Assessment of health-related quality of life (HRQoL) in patients with acne is gaining momentum as an important component of acne management. Pavel Chernyshov, MD, PhD, and colleagues from the European Academy of Dermatology and Venereology Task Forces on QoL and Patient Oriented Outcomes and Acne, Rosacea and Hidradenitis Suppurativa compiled a review of QoL instruments used in patients with acne, published in the Journal of the European Academy of Dermatology and Venereology.
Thirteen members of the European Academy of Dermatology and Venereology Task Forces conducted a literature search using the PubMed database. Search criteria included keywords “‘acne” and “quality of life” for articles published between 1980 and 2018. Studies required incorporation of HRQoL measurement of acne for inclusion in the study, and review articles, guidelines and protocols were excluded.
A total of 186 papers were selected for final analysis, with 349 papers excluded. Most papers were clinical trials, epidemiologic studies, or studies of QoL instrument validation.

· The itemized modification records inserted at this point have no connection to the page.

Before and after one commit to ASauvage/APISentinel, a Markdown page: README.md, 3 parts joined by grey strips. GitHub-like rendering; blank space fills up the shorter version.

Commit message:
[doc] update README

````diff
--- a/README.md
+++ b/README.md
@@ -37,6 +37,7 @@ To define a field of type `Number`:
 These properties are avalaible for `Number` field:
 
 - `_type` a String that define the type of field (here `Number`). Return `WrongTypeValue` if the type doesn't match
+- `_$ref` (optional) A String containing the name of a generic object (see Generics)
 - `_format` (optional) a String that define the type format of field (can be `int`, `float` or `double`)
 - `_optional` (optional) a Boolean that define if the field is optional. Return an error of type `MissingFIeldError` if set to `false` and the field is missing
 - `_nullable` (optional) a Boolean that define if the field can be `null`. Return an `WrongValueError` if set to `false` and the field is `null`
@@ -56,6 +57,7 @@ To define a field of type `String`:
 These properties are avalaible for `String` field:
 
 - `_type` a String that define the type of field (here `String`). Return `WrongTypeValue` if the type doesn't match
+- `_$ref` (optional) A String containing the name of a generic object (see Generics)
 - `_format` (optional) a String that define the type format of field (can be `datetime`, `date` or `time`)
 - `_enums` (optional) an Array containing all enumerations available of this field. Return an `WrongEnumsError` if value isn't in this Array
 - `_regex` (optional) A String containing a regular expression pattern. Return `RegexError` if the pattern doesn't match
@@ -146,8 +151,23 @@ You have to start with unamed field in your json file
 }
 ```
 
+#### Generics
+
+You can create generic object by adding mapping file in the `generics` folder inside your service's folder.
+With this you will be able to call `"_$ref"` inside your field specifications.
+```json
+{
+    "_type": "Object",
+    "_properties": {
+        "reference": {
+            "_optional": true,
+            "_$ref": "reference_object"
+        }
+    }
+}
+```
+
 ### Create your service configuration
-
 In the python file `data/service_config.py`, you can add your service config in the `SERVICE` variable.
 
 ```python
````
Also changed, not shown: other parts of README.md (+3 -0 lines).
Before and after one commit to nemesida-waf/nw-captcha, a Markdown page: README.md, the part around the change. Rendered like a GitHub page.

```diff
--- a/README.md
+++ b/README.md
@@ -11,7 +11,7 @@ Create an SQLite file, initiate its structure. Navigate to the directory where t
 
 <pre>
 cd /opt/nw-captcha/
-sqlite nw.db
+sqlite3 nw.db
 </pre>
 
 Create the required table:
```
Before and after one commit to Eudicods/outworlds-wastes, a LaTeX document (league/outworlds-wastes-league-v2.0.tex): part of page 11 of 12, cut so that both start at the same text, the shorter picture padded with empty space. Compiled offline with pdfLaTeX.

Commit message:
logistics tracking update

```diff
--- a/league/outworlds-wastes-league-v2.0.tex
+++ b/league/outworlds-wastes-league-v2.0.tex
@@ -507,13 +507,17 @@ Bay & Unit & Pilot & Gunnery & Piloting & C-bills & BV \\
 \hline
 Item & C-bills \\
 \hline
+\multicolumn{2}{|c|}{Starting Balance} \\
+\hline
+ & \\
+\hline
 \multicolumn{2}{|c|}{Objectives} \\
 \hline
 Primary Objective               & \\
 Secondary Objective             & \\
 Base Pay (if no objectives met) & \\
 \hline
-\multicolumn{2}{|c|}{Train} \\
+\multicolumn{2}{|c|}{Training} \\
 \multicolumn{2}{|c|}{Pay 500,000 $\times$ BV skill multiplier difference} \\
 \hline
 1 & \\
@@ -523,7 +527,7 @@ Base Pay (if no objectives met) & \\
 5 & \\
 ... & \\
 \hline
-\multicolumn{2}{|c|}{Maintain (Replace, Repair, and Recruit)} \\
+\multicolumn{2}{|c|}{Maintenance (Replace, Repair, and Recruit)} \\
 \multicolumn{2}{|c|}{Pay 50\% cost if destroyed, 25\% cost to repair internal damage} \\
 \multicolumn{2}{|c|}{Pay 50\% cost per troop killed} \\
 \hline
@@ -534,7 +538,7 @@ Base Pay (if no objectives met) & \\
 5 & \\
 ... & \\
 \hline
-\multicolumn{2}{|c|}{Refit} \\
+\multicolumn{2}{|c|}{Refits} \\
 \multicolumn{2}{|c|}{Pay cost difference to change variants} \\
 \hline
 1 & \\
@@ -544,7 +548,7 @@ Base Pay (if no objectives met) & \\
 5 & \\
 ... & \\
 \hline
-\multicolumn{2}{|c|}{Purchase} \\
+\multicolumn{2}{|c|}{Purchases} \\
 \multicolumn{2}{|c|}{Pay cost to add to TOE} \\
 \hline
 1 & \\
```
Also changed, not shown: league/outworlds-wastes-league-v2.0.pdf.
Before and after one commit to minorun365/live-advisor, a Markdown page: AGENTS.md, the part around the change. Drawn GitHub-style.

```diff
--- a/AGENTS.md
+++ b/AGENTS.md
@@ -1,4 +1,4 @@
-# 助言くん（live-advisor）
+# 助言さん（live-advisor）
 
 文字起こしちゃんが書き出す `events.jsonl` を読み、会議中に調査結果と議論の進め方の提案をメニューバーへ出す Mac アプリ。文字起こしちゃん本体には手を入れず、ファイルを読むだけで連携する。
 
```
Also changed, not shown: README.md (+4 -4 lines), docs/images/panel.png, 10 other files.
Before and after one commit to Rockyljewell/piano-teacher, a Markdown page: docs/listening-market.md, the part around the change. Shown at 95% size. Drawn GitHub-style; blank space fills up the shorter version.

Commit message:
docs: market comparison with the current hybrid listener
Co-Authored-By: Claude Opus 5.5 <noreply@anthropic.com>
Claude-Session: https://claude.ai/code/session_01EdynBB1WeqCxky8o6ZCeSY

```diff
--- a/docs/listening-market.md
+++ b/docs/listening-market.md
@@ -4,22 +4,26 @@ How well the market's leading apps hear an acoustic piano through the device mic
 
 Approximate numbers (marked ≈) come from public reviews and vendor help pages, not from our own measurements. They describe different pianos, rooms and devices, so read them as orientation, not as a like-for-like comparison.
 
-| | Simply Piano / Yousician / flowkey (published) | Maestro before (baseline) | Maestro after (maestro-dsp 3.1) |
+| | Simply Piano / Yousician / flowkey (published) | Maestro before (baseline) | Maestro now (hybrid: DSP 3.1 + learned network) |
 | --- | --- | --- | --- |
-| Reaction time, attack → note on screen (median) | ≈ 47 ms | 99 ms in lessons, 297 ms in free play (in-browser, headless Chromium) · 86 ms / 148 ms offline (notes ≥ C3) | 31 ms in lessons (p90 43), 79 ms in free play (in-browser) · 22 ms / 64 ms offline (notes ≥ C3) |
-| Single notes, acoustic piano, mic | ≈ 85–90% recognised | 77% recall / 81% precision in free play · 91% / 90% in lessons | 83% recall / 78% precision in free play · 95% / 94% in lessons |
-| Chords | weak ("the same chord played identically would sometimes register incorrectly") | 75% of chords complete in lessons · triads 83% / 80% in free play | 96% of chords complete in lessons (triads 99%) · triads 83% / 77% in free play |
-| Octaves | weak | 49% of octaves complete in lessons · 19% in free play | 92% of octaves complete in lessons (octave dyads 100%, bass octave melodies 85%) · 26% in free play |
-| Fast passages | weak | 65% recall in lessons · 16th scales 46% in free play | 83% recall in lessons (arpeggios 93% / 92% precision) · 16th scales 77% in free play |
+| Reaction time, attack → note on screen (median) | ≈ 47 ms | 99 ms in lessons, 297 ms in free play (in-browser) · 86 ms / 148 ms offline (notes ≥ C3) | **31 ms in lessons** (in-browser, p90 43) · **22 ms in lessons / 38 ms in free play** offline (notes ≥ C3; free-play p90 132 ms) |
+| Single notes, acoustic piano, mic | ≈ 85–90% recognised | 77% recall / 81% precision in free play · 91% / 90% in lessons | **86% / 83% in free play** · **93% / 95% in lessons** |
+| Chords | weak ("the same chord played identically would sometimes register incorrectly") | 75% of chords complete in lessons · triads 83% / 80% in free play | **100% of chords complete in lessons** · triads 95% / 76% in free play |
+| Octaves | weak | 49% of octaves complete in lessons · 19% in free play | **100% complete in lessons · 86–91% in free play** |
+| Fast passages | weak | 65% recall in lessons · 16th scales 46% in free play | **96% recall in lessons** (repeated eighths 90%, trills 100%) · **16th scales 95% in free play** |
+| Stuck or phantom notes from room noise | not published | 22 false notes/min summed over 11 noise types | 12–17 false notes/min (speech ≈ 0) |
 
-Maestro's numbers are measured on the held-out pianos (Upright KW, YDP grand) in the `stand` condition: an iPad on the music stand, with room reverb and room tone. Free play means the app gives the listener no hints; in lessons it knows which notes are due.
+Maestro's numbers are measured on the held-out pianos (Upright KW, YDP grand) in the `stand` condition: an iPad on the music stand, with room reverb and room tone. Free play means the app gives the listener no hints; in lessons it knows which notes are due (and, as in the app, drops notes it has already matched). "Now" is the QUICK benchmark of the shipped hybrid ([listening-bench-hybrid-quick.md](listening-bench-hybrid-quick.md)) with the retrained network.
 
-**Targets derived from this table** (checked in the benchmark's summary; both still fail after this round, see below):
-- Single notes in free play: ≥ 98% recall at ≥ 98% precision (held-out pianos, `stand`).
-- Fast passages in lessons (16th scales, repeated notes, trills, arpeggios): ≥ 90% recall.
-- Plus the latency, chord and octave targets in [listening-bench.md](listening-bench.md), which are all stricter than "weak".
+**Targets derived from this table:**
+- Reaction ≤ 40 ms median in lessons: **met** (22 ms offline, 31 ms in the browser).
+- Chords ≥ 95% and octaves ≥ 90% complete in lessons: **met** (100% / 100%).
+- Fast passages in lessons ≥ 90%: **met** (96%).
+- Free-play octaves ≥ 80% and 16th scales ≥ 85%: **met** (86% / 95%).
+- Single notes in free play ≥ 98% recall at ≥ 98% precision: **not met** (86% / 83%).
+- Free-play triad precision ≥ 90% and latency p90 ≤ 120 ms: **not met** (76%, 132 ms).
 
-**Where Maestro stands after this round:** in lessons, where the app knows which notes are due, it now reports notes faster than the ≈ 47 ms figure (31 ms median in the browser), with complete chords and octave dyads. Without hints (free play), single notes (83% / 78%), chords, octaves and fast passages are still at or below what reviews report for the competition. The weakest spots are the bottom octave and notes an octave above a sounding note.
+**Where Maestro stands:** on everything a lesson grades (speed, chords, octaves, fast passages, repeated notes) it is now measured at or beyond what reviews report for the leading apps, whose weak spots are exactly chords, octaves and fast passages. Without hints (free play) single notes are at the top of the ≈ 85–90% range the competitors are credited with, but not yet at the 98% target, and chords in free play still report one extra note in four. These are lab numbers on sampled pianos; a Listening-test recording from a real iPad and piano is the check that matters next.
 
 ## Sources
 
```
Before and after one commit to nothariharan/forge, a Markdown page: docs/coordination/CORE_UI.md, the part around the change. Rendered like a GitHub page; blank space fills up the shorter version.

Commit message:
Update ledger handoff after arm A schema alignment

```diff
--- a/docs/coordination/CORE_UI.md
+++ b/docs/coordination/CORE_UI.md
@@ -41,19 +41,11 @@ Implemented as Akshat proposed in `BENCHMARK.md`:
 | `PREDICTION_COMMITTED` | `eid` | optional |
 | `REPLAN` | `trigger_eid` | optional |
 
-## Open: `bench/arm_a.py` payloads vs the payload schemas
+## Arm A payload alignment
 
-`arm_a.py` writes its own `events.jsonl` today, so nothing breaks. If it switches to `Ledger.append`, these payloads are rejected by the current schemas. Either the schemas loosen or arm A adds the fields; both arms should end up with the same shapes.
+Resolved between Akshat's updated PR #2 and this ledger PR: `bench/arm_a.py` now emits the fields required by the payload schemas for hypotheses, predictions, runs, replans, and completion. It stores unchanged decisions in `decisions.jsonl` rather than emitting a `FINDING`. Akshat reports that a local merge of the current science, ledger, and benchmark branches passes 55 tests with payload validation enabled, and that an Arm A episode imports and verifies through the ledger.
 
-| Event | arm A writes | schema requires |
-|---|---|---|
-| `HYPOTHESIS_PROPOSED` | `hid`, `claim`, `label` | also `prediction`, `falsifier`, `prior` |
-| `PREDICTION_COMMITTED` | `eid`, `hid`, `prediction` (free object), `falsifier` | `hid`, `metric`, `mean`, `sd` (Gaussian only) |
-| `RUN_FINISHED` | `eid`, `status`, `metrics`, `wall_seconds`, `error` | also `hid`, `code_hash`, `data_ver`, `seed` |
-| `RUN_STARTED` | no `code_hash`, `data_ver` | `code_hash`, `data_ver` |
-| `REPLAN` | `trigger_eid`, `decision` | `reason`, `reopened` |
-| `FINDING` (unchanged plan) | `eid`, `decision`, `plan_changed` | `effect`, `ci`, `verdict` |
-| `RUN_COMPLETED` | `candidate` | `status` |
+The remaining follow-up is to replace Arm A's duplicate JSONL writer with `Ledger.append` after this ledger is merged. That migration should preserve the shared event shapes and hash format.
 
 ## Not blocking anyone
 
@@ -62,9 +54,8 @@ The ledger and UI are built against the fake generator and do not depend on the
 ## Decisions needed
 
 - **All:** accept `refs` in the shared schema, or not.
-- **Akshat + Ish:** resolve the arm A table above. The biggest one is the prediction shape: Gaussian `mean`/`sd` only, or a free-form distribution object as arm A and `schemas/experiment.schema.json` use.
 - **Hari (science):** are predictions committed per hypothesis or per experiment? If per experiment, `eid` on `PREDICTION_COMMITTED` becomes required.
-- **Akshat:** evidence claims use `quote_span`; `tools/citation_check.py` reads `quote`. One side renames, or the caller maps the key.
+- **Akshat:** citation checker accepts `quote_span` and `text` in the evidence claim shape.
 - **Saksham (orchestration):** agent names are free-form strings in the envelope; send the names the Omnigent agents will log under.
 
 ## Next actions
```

For each QoL instrument, investigators summarized and tabulated information regarding its validation, purpose, limitations, and recommendations for improvement.
Dermatology-specific scales, including Dermatology Life Quality Index and Children’s Dermatology Life Quality Index (DLQUI, CDLQI) and Skindex-29; acne-specific scales including Cardiff Acne Disability Index and Acne-QoL; and generic scales including Short-Form 36-Item Health Survey were recommended for assessment in HRQoL in acne. Each scale was identified as being brief and easy to use during routine clinic visits.
Evidence of impairments in QoL caused by acne was noted across all studies. Reviewers described severe cases of acne as being comparable to dermatologic diseases such as psoriasis regarding QoL effect. Furthermore, an association between impaired QoL and significant psychological problems was consistently noted.
According to the authors, this study may be helpful to dermatologists in selecting appropriate QoL instruments for their practice, while avoiding common pitfalls and errors in implementation. Furthermore, the results emphasize the importance of timely management of acne as well as improved patient education.
Disclosures: Several authors declare affiliations with the pharmaceutical industry.
Chernyshov PV, Zouboulis CC, Tomas-Aragones L, et al. Quality of life measurement in acne. Position Paper of the European Academy of Dermatology and Venereology Task Forces on Quality of Life and Patient Oriented Outcomes and Acne, Rosacea and Hidradenitis Suppurativa. J Eur Acad Dermatol Venereol. 2018;32(2):194-208.